“Teach us how to pray” the disciples asked him, and Jesus gave them a whole form to follow. Address-Petition-Praise. Here’s the technique, and we keep practicing every week. But if you want to learn how to pray from Jesus, you’ve got to find him in the garden. That night was a hot mess!
Yes, he says to God, “Let it be your will, not mine,” and that is so professional of him. Yes, we have the stained glass window of the scene capturing unspoken, unheard of tranquility. But don’t miss the fact that Jesus was crying — a lot. The disciples couldn’t stay awake. Jesus was being betrayed —all those curses could have been his. One version reports that he was sweating blood into the ground; his tears were soaking the ground. Imagine how he smelled!
What happens when I hear Jesus’ prayer next to Psalm One-O-Nine, is the distance I’m trying to maintain starts to come undone. Now the Psalmist’s litany of cursing, is Jesus’ prayer; which means it is God’s prayer; it could be our prayer. Now maybe instead of feeling repulsed by the ugly crying and cursing, what if I could go up to her, and sit down, and hear her hurt —all of it, and hear how she is telling the truth. What if we learn how to do this from Jesus…
What I can promise you, is there’s no way to get close to someone’s vulnerability, and hear the truth inside their hurt, then not hear the grace on the other side. It is worth getting the snot on your hands and the stench in your hair; there is grace from God in the breath between sobs. There is grace from God in the breath between the horror unfolding in world, but who’s going to show up to hear it if not us…
It’s like this. Some of the most helpful, tender words I’ve ever heard were spoken by someone who works as an EMT. So here’s what happens. There might come a time when you have to call an ambulance to save the life of a person you love, and the team will come, and they might be successful, and the person you love might recover. Later that day, while you’re sitting by their bed in the hospital, it might occur to you, that when the EMTs arrived, they saw everything. They saw the person you love— naked.
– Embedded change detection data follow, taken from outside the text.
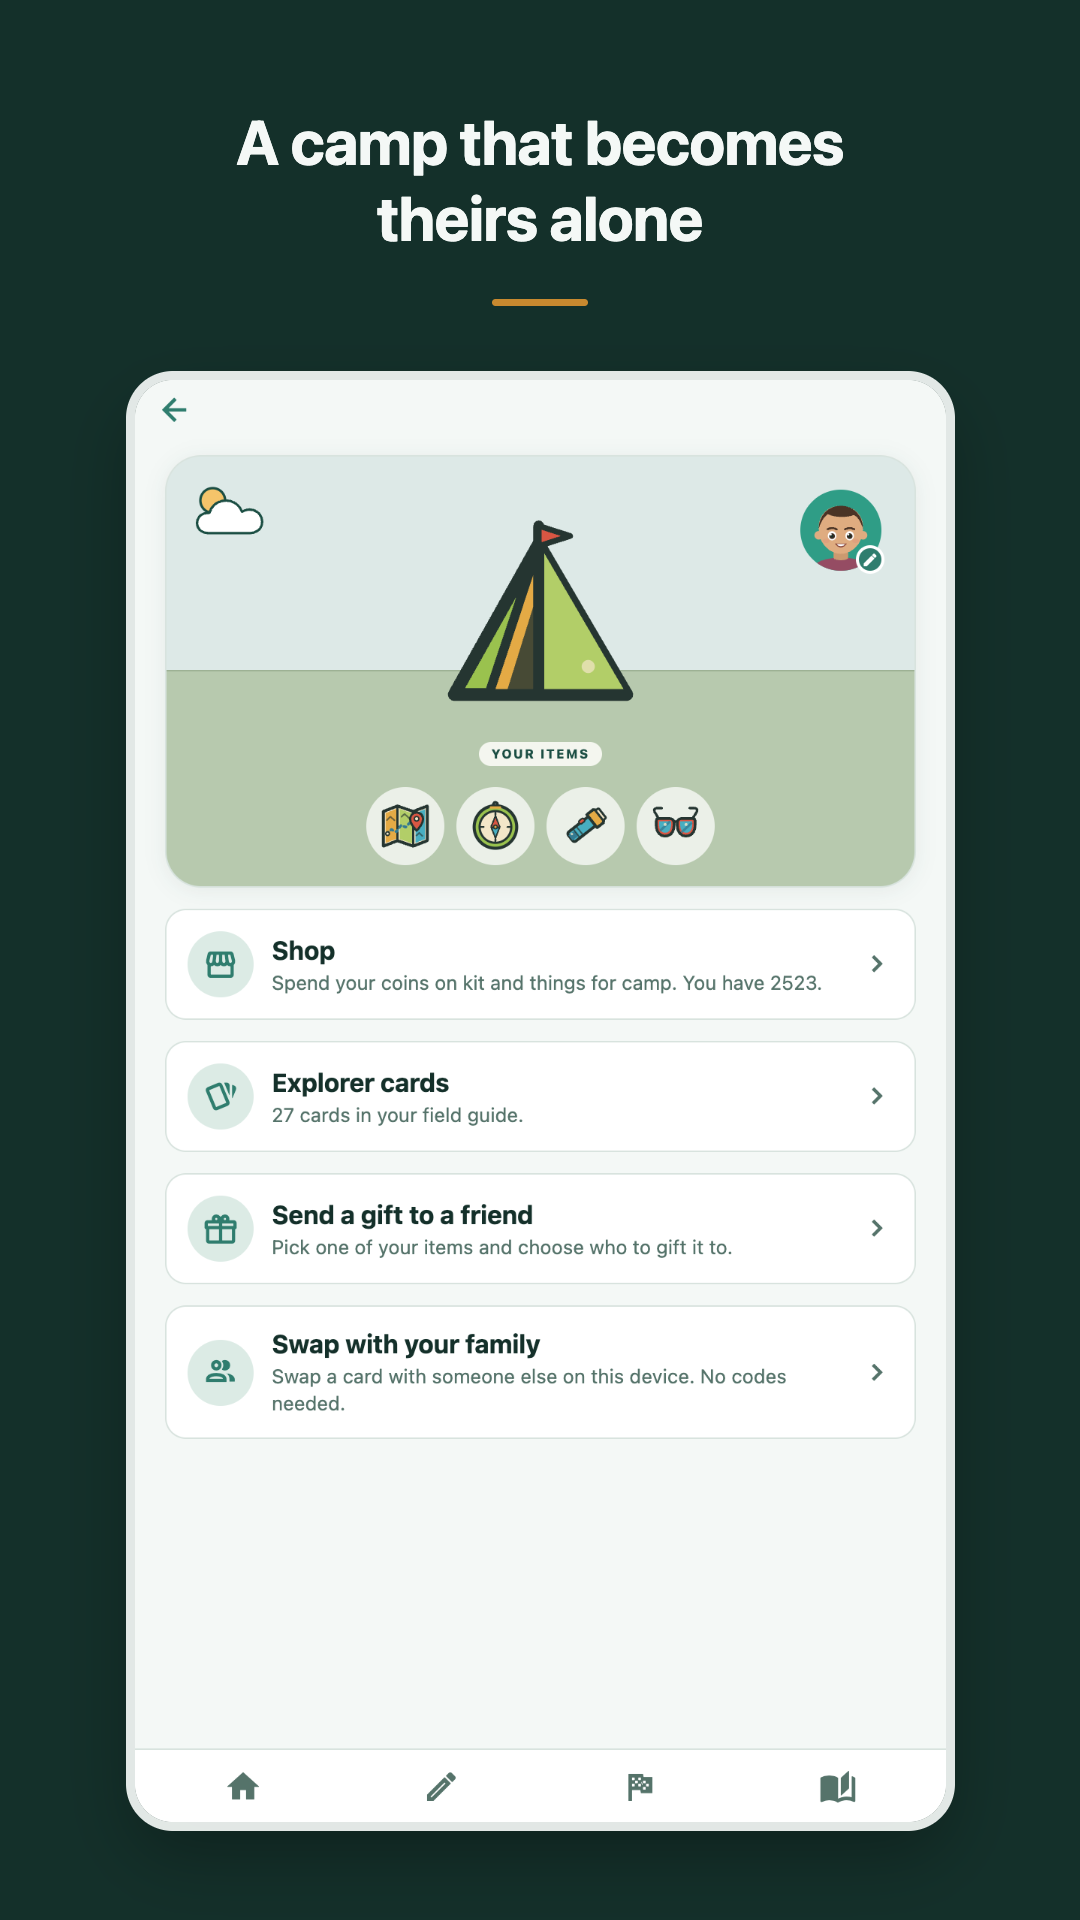
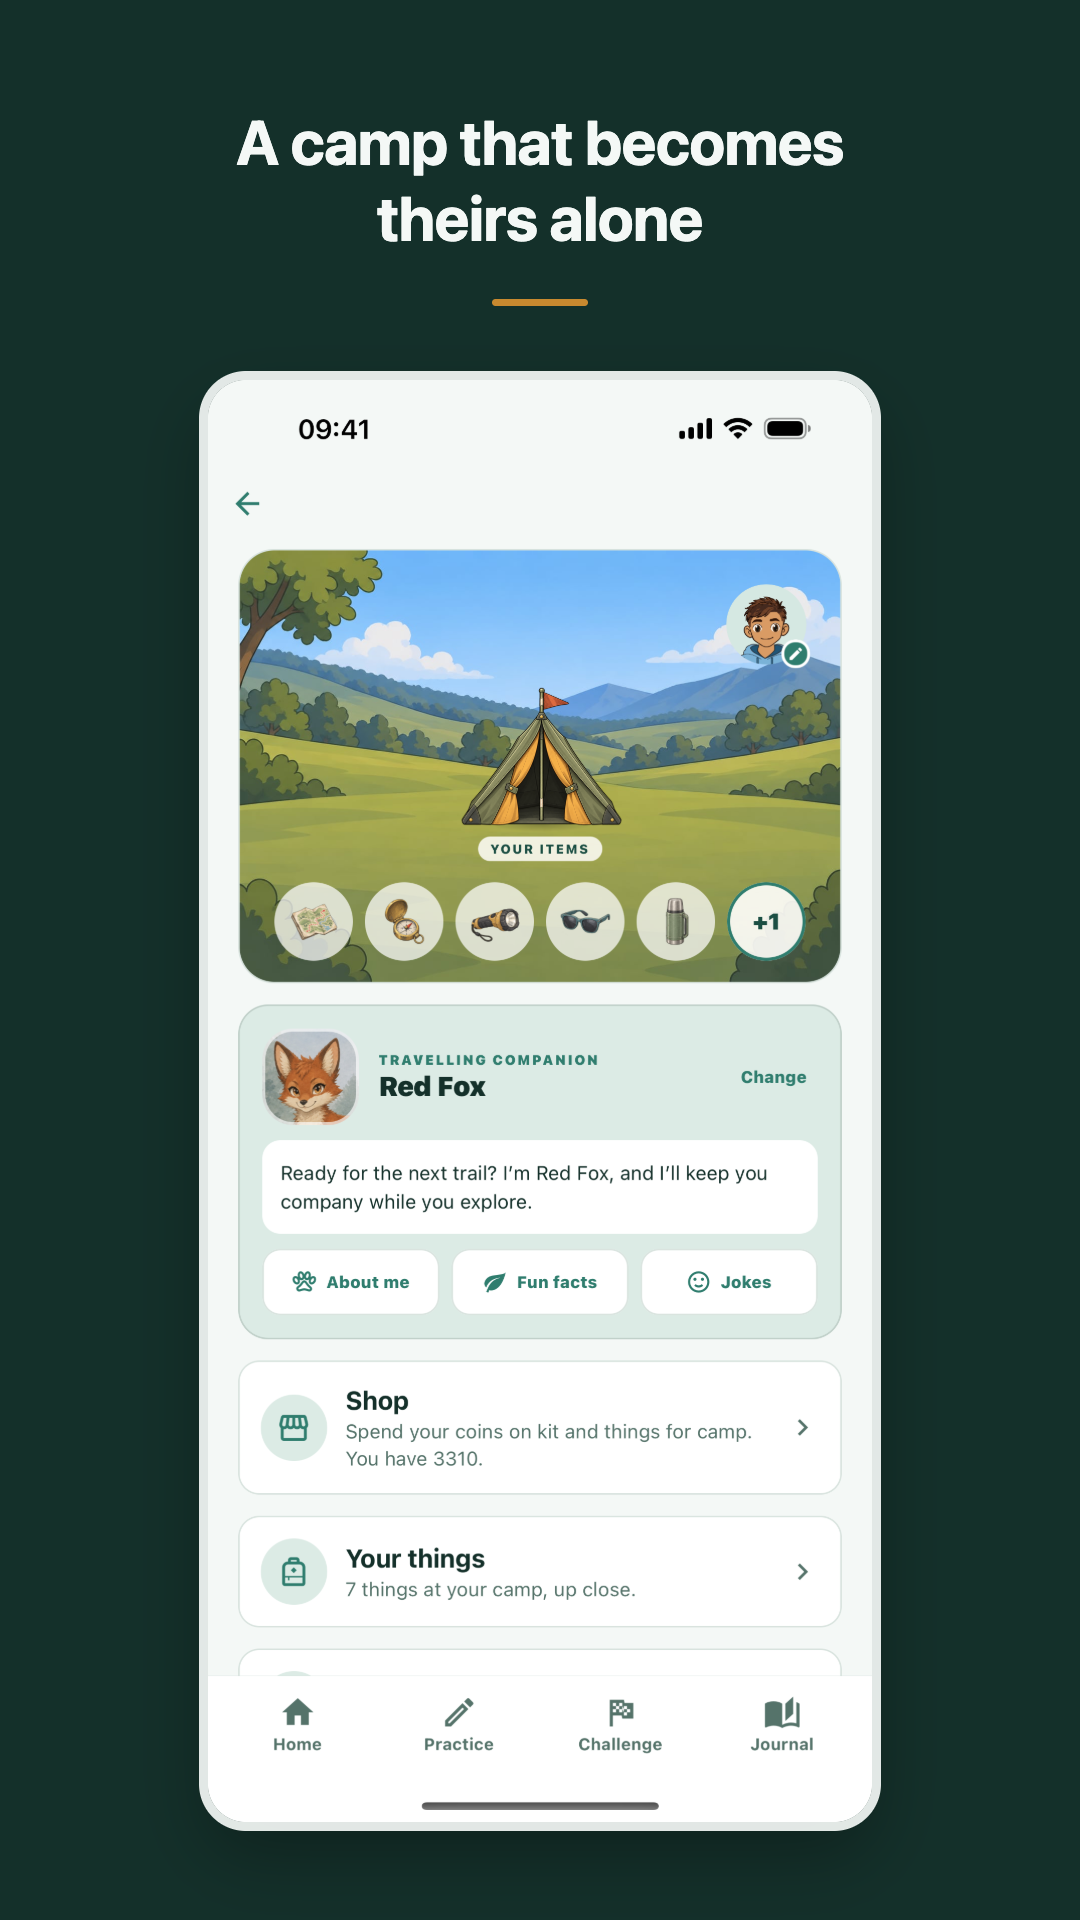
Update marketing screenshots for the approved 1.0.1 release
Replaces the 7 September set (old code-drawn tent, old rectangular
subject cards) with images composited from the App Store screenshots
already submitted and approved for 1.0.1: the redrawn layered avatars,
the illustrated day campsite, repainted camp items and Red Fox as the
travelling companion.

2-cards.png's alt text named four specific animals that no longer match
what the new image shows (Red Fox/Jay/Hedgehog/Tawny Owl -> Red
Squirrel/Pine Marten/Green Woodpecker/Scottish Wildcat); corrected.

diff --git a/index.html b/index.html
@@ -103,7 +103,7 @@
       </figure>
       <figure>
         <a href="/images/2-cards.png" aria-label="View the wildlife cards to discover and swap screenshot at full size">
-          <img src="/images/2-cards.png" width="1080" height="1920" alt="Sagito’s illustrated Red Fox, Jay, Hedgehog and Tawny Owl cards, with options to choose a companion." decoding="async">
+          <img src="/images/2-cards.png" width="1080" height="1920" alt="Sagito’s illustrated Red Squirrel, Pine Marten, Green Woodpecker and Scottish Wildcat cards, with options to choose a companion." decoding="async">
         </a>
         <figcaption>Wildlife cards to discover and swap</figcaption>
       </figure>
Look, if a person’s life is on the line, emergency response teams are simply not concerned about modesty. They will cut off your clothes to save your life. You know from CPR training, if we need to get the defibrillator because someone stopped breathing, we will not think twice about removing their shirt to use it.
So the EMT who I heard was reassuring someone. Please, do not be embarrassed that we found him in the shower. This happens all the time; we are used to it. It is not a big deal at all. What we care about is saving his life.
Hearing him say this made me think, what if we, as Christians, had a similar reaction toward people who are crying? What if we could say, Please. Do not be embarrassed. We have experience sitting with those who are cursing and crying; we have trained for this; it happens all the time. What we care about is why you are hurting. Because once we hear this, we will hear God’s pain too.
God’s heart breaks for those who are weak and brokendown, as though God knows what it is to be weak and brokendown. Get over the snot and the stench, and sit right down next to the pain. There’s no way to do this and not get compassion all over your hands, and not hear mercy singing back from the other side.
This is what Jesus teaches us in the garden. This is the grace of God soaking into your bones like blessing. Amen.
|See the notes for Psalm 109:6-19. The HarperCollins Study Bible. New Revised Standard Version. 1993.
|Psalms: New Cambridge Bible Commentary edited by Walter Brueggemann and William H. Bellinger, Jr. (kindle edition)